During our vacation we had some snow, which was nice, but not enough for skiing. That gave me enough time to work on this little library I was thinking about. It allows to use inverse kinematics to animate objects in JavaFX Script.

Below you can find a simple example, which uses the library. Press anywhere in the black area and see what happens.

Worm Sample

Nice, isn’t it? But what makes it really cool is how short and simple the required code is. First the structure of the worm must be defined. The required code is shown in code sample 1.

 1 def skeleton = Skeleton {}
 3 def wormElement: Bone[] = [
 4     Bone {
 5         skeleton: skeleton
 6         content: Circle {
 7             // ... more attributes here
 8         }
 9         currentHead: Point { x: 30   y: 30 }
10         currentLength: 20
11     },
12     for (i in [1..15])
13         Bone {
14             content: Circle {
15                 // ... more attributes here
16             }
17             currentLength: 20
18             minAngle: -60
19             maxAngle: 60
20         }
21 ];
23 for (i in [1..15]) {
24     wormElement[i].parent = wormElement[i-1];
25 }

Code Sample 1: Definition of the structure

The heart of the library is the class Bone. Bones are assembled to define the structure of the object, which is going to be animated.
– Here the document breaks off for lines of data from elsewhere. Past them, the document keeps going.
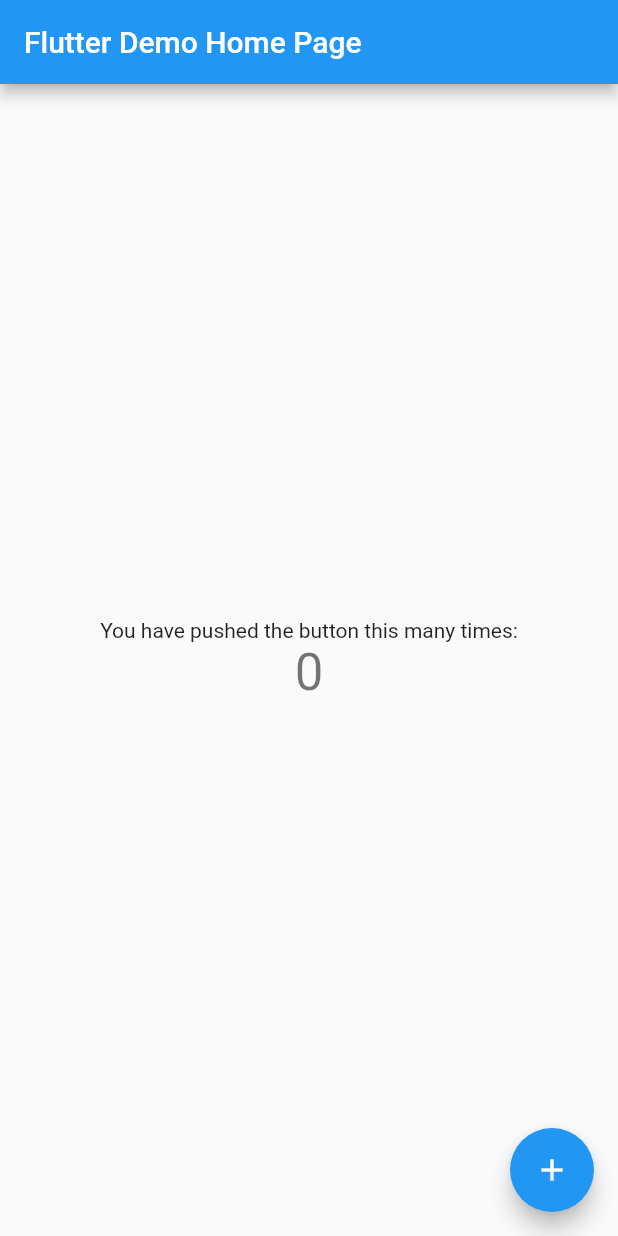
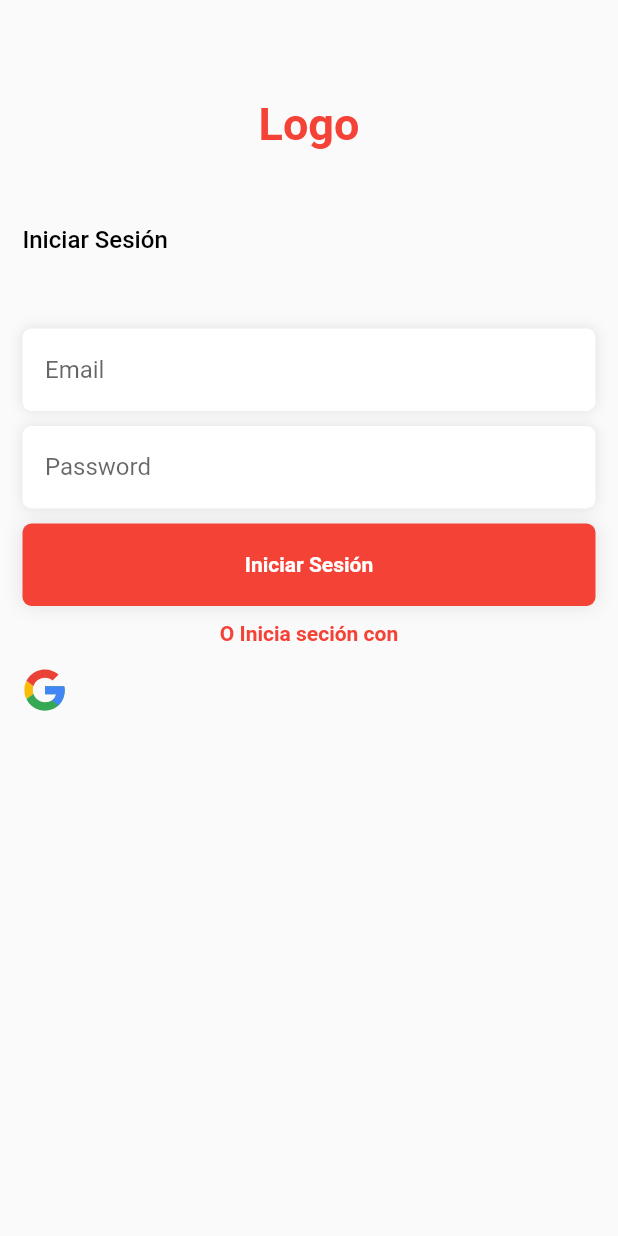
Before and after one commit to Theborycuas/kalary_app, a Flutter app: the screen it shows after launch, on a phone screen of 412 x 824 dp. Run offline on Flutter 3.47's test engine with Material 2 defaults, Android fonts, the phone set to English and light mode, and no system bars; our stand-ins replace flutter_svg, get, hexcolor; project files that could hold a hidden picture were left out.

Commit message:
Creando Login

```diff
--- a/lib/main.dart
+++ b/lib/main.dart
@@ -1,4 +1,6 @@
 import 'package:flutter/material.dart';
+import 'package:get/get.dart';
+import 'package:kalary_app/screen/splash_screen.dart';
 
 void main() {
   runApp(const MyApp());
@@ -7,109 +9,12 @@
 class MyApp extends StatelessWidget {
   const MyApp({Key? key}) : super(key: key);
 
-  // This widget is the root of your application.
   @override
   Widget build(BuildContext context) {
-    return MaterialApp(
-      title: 'Flutter Demo',
-      theme: ThemeData(
-        // This is the theme of your application.
-        //
-        // Try running your application with "flutter run". You'll see the
-        // application has a blue toolbar. Then, without quitting the app, try
-        // changing the primarySwatch below to Colors.green and then invoke
-        // "hot reload" (press "r" in the console where you ran "flutter run",
-        // or simply save your changes to "hot reload" in a Flutter IDE).
-        // Notice that the counter didn't reset back to zero; the application
-        // is not restarted.
-        primarySwatch: Colors.blue,
-      ),
-      home: const MyHomePage(title: 'Flutter Demo Home Page'),
+    return const GetMaterialApp(
+      debugShowCheckedModeBanner: false,
+      title: 'Kalary App',
+      home: SplashScreen(),
     );
   }
 }
-
-class MyHomePage extends StatefulWidget {
-  const MyHomePage({Key? key, required this.title}) : super(key: key);
-
-  // This widget is the home page of your application. It is stateful, meaning
-  // that it has a State object (defined below) that contains fields that affect
-  // how it looks.
-
-  // This class is the configuration for the state. It holds the values (in this
-  // case the title) provided by the parent (in this case the App widget) and
-  // used by the build method of the State. Fields in a Widget subclass are
-  // always marked "final".
-
-  final String title;
-
-  @override
-  State<MyHomePage> createState() => _MyHomePageState();
-}
-
-class _MyHomePageState extends State<MyHomePage> {
-  int _counter = 0;
-
-  void _incrementCounter() {
-    setState(() {
-      // This call to setState tells the Flutter framework that something has
-      // changed in this State, which causes it to rerun the build method below
-      // so that the display can reflect the updated values. If we changed
-      // _counter without calling setState(), then the build method would not be
-      // called again, and so nothing would appear to happen.
-      _counter++;
-    });
-  }
-
-  @override
-  Widget build(BuildContext context) {
-    // This method is rerun every time setState is called, for instance as done
-    // by the _incrementCounter method above.
-    //
-    // The Flutter framework has been optimized to make rerunning build methods
-    // fast, so that you can just rebuild anything that needs updating rather
-    // than having to individually change instances of widgets.
-    return Scaffold(
-      appBar: AppBar(
-        // Here we take the value from the MyHomePage object that was created by
-        // the App.build method, and use it to set our appbar title.
-        title: Text(widget.title),
-      ),
-      body: Center(
-        // Center is a layout widget. It takes a single child and positions it
-        // in the middle of the parent.
-        child: Column(
-          // Column is also a layout widget. It takes a list of children and
-          // arranges them vertically. By default, it sizes itself to fit its
-          // children horizontally, and tries to be as tall as its parent.
-          //
-          // Invoke "debug painting" (press "p" in the console, choose the
-          // "Toggle Debug Paint" action from the Flutter Inspector in Android
-          // Studio, or the "Toggle Debug Paint" command in Visual Studio Code)
-          // to see the wireframe for each widget.
-          //
-          // Column has various properties to control how it sizes itself and
-          // how it positions its children. Here we use mainAxisAlignment to
-          // center the children vertically; the main axis here is the vertical
-          // axis because Columns are vertical (the cross axis would be
-          // horizontal).
-          mainAxisAlignment: MainAxisAlignment.center,
-          children: <Widget>[
-            const Text(
-              'You have pushed the button this many times:',
-            ),
-            Text(
-              '$_counter',
-              style: Theme.of(context).textTheme.headline4,
-            ),
-          ],
-        ),
-      ),
-      floatingActionButton: FloatingActionButton(
-        onPressed: _incrementCounter,
-        tooltip: 'Increment',
-        child: const Icon(Icons.add),
-      ), // This trailing comma makes auto-formatting nicer for build methods.
-    );
-  }
-}
--- /dev/null
+++ b/lib/screen/login_screen.dart
@@ -0,0 +1,86 @@
+import 'package:flutter/material.dart';
+import 'package:kalary_app/witgets/button.dart';
+import 'package:kalary_app/witgets/social_icon_login.dart';
+
+import '../witgets/text_form.dart';
+
+class LoginScreen extends StatelessWidget {
+  LoginScreen({Key? key}) : super(key: key);
+  final TextEditingController emailController = TextEditingController();
+  final TextEditingController passwordController = TextEditingController();
+
+  @override
+  Widget build(BuildContext context) {
+    return Scaffold(
+      body: SingleChildScrollView(
+        child: SafeArea(
+            child: Container(
+          width: double.infinity,
+          padding: const EdgeInsets.all(15.0),
+          child: Column(
+            crossAxisAlignment: CrossAxisAlignment.start,
+            children: [
+              const SizedBox(
+                height: 50,
+              ),
+              Container(
+                alignment: Alignment.center,
+                child: const Text(
+                  'Logo',
+                  style: TextStyle(
+                      color: Colors.red,
+                      fontSize: 30,
+                      fontWeight: FontWeight.bold),
+                ),
+              ),
+              const SizedBox(
+                height: 50,
+              ),
+              const Text(
+                'Iniciar Sesión',
+                style: TextStyle(
+                    color: Colors.black,
+                    fontSize: 16,
+                    fontWeight: FontWeight.w500),
+              ),
+              const SizedBox(
+                height: 50,
+              ),
+
+              ///EMAIL
+              TextFormGlobalScreen(
+                controller: emailController,
+                text: 'Email',
+                textInputType: TextInputType.emailAddress,
+                obscure: false,
+              ),
+              const SizedBox(
+                height: 10,
+              ),
+
+              ///Password
+              TextFormGlobalScreen(
+                controller: passwordController,
+                text: 'Password',
+                textInputType: TextInputType.visiblePassword,
+                obscure: true,
+              ),
+              const SizedBox(
+                height: 10,
+              ),
+
+              ///Button
+              const ButtonGlobalScreen(),
+              const SizedBox(
+                height: 10,
+              ),
+
+              ///Social Login Icon
+              const SocialIconLoginScreen()
+            ],
+          ),
+        )),
+      ),
+    );
+  }
+}
--- /dev/null
+++ b/lib/screen/splash_screen.dart
@@ -0,0 +1,26 @@
+import 'dart:async';
+
+import 'package:flutter/material.dart';
+import 'package:get/get.dart';
+import 'package:kalary_app/screen/login_screen.dart';
+
+class SplashScreen extends StatelessWidget {
+  const SplashScreen({Key? key}) : super(key: key);
+
+  @override
+  Widget build(BuildContext context) {
+    Timer(const Duration(seconds: 2), () {
+      Get.to(LoginScreen());
+    });
+    return const Scaffold(
+      backgroundColor: Colors.blue,
+      body: Center(
+        child: Text(
+          'Logo',
+          style: TextStyle(
+              color: Colors.white, fontSize: 30, fontWeight: FontWeight.bold),
+        ),
+      ),
+    );
+  }
+}
--- /dev/null
+++ b/lib/utils/global.color.dart
@@ -0,0 +1,6 @@
+import 'package:hexcolor/hexcolor.dart';
+
+class GlobalColors {
+  static HexColor mainColor = HexColor('#1E319D');
+  static HexColor textColor = HexColor('#4f4f4f');
+}
--- /dev/null
+++ b/lib/witgets/button.dart
@@ -0,0 +1,28 @@
+import 'package:flutter/material.dart';
+
+class ButtonGlobalScreen extends StatelessWidget {
+  const ButtonGlobalScreen({Key? key}) : super(key: key);
+
+  @override
+  Widget build(BuildContext context) {
+    return InkWell(
+      onTap: () {
+        print('Login');
+      },
+      child: Container(
+        alignment: Alignment.center,
+        height: 55,
+        decoration: BoxDecoration(
+            color: Colors.red,
+            borderRadius: BorderRadius.circular(6),
+            boxShadow: [
+              BoxShadow(color: Colors.black.withOpacity(0.1), blurRadius: 10)
+            ]),
+        child: const Text(
+          'Iniciar Sesión',
+          style: TextStyle(color: Colors.white, fontWeight: FontWeight.w600),
+        ),
+      ),
+    );
+  }
+}
--- /dev/null
+++ b/lib/witgets/social_icon_login.dart
@@ -0,0 +1,35 @@
+import 'package:flutter/material.dart';
+import 'package:flutter_svg/flutter_svg.dart';
+
+class SocialIconLoginScreen extends StatelessWidget {
+  const SocialIconLoginScreen({Key? key}) : super(key: key);
+
+  @override
+  Widget build(BuildContext context) {
+    return Column(
+      children: [
+        Container(
+          alignment: Alignment.center,
+          child: const Text(
+            'O Inicia seción con',
+            style: TextStyle(color: Colors.red, fontWeight: FontWeight.w600),
+          ),
+        ),
+        const SizedBox(
+          height: 15,
+        ),
+        Row(
+          children: [
+            Container(
+              alignment: Alignment.center,
+              child: SvgPicture.asset(
+                'assets/images/google.svg',
+                height: 30,
+              ),
+            )
+          ],
+        )
+      ],
+    );
+  }
+}
--- /dev/null
+++ b/lib/witgets/text_form.dart
@@ -0,0 +1,39 @@
+import 'package:flutter/material.dart';
+
+class TextFormGlobalScreen extends StatelessWidget {
+  const TextFormGlobalScreen(
+      {Key? key,
+      required this.controller,
+      required this.text,
+      required this.textInputType,
+      required this.obscure})
+      : super(key: key);
+  final TextEditingController controller;
+  final String text;
+  final TextInputType textInputType;
+  final bool obscure;
+
+  @override
+  Widget build(BuildContext context) {
+    return Container(
+      height: 55,
+      padding: const EdgeInsets.only(top: 3, left: 15),
+      decoration: BoxDecoration(
+          color: Colors.white,
+          borderRadius: BorderRadius.circular(6),
+          boxShadow: [
+            BoxShadow(color: Colors.black.withOpacity(0.1), blurRadius: 7)
+          ]),
+      child: TextFormField(
+        controller: controller,
+        keyboardType: textInputType,
+        obscureText: obscure,
+        decoration: InputDecoration(
+            hintText: text,
+            border: InputBorder.none,
+            contentPadding: EdgeInsets.all(0),
+            hintStyle: TextStyle(height: 1)),
+      ),
+    );
+  }
+}
```
Also changed, not shown: pubspec.yaml (+5 -3 lines), assets/images/facebook.svg (added), assets/images/google.svg (added), pubspec.lock.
In this example, the bones just form a linked list, but arbitrary trees are possible. The other interesting class in this code sample is the class Skeleton. It is the bridge between bones and the scenegraph – it is a container-class for bones and extends Node. It can be plugged anywhere in a scene and takes care that all bones are drawn.

Code sample 2 shows how the worm is animated. Only the head of the worm needs to be moved, the rest is calculated. The class TranslateTransition in this snippet is not the same as the one in the package javafx.animation.transition, because animations with inverse kinematics are a little different. But I tried to be as close to the original as possible.

 1 onMousePressed: function(evt: MouseEvent) {
 2     var target = Point {
 3         x: evt.sceneX
 4         y: evt.sceneY
 5     }
 6     TranslateTransition {
 7         bone: wormElement[0];
 8         duration: Duration.valueOf(target.distance(wormElement[0].currentHead));
 9         toTarget: target
10     }.play();
11 }

Code Sample 2: Definition of the animation

These two code sample are all that is required to animate the worm! I want to publish the library pretty soon, but first I need to do some homework: write a small tutorial, organize some web space, read the JavaFX license etc. Stay tuned, it can’t take too long (at least I hope so). :-)